  11. Alyssa said,

    July 11, 2016 @ 10:32 pm

    Rather than throw away the characters themselves, I think a lot of the pain of learning them could be alleviated if we instead threw away two things:

    1) The idea that it's important to be able to write all characters from memory. I still remember how many times I was told as a child that writing cursive was an essential skill I needed in the adult world, and that turned out to be dead wrong – computers had already made cursive obsolete. The only things that are hand-written nowadays are either very formal (wedding invitations) or very informal (notes, to-do lists). Why *shouldn't* students compose their essays on a computer, and then copy it out by hand? In formal contexts, this is a perfectly reasonable technique. And in informal contexts, it's fine to mix in some pinyin as needed.

    2) The idea that the best way to learn characters is to copy individual ones over and over and over on a piece of paper. This is a terrible pedagogical method, and torturous for the learner. I don't think characters need much direct instruction at all – if we simply expect students to read and write in characters, they'll pick them up quickly enough from the acts of reading and writing. Not well enough to hand-write them all, but that's okay! Certainly well enough to function in a world where computers are a given.

  12. Victor Mair said,

    July 11, 2016 @ 11:02 pm

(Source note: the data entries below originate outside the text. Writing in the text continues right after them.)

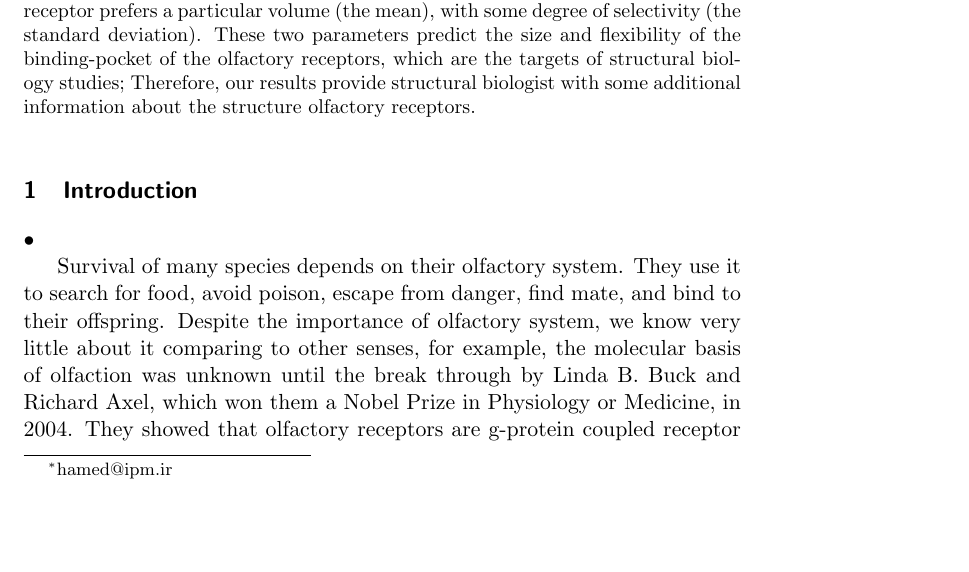
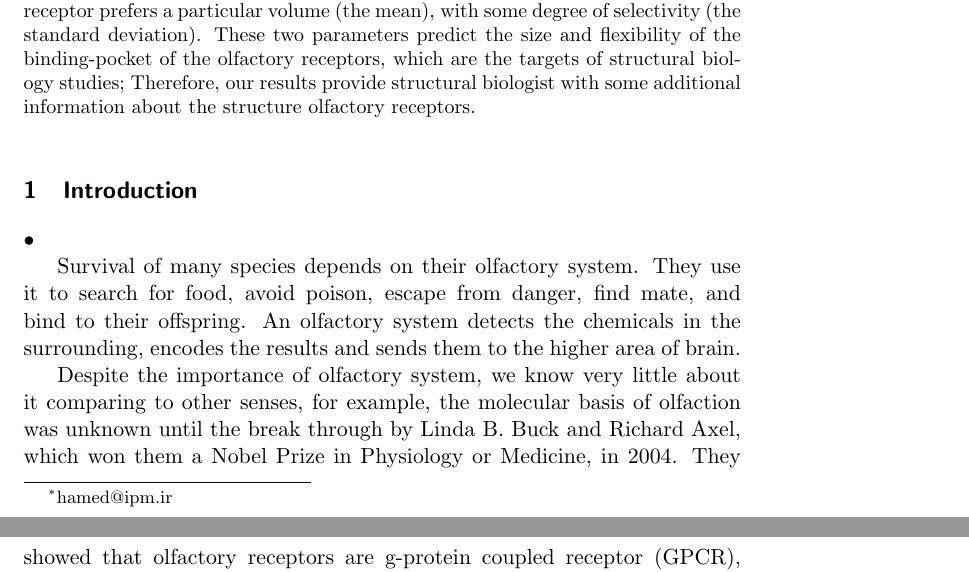
Before and after one commit to hamed/odor-receptor-volume-drosophila, a LaTeX document (binding-pocket.tex): part of page 1 of 10 before the commit and two parts of pages 1 and 2 of 10 after it, the two joined at a grey line, cut so that both start at the same text, the shorter picture padded with empty space. Compiled offline with pdfLaTeX.

Commit message:
rewriting intor

```diff
--- a/binding-pocket.tex
+++ b/binding-pocket.tex
@@ -107,6 +107,8 @@
 
 Survival of many species depends on their olfactory system.
 They use it  to search for food, avoid poison, escape from danger, find mate, and bind to their offspring.
+An olfactory system detects the chemicals in the surrounding, encodes the results and sends them to the higher area of brain.
+
 Despite the importance of olfactory system, we know very little about it comparing to other senses,
 for example,
 the molecular basis of olfaction was unknown until the break through by Linda B. Buck and Richard Axel,
```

    @Alyssa

    Very sensible on both counts. I especially liked this part: "…it's fine to mix in some pinyin as needed."

  13. Noel Hunt said,

    July 12, 2016 @ 12:02 am

    The idea of repetition of a task to learn it thoroughly is absurd, and this applies to learning characters as well as to learning a musical instrument. I have learned piano and the violin without once indulging in the nauseous tedium of having to play scales! Thank heavens for the wonderful insights of modern pedagogy.

  14. peterv said,

    July 12, 2016 @ 12:59 am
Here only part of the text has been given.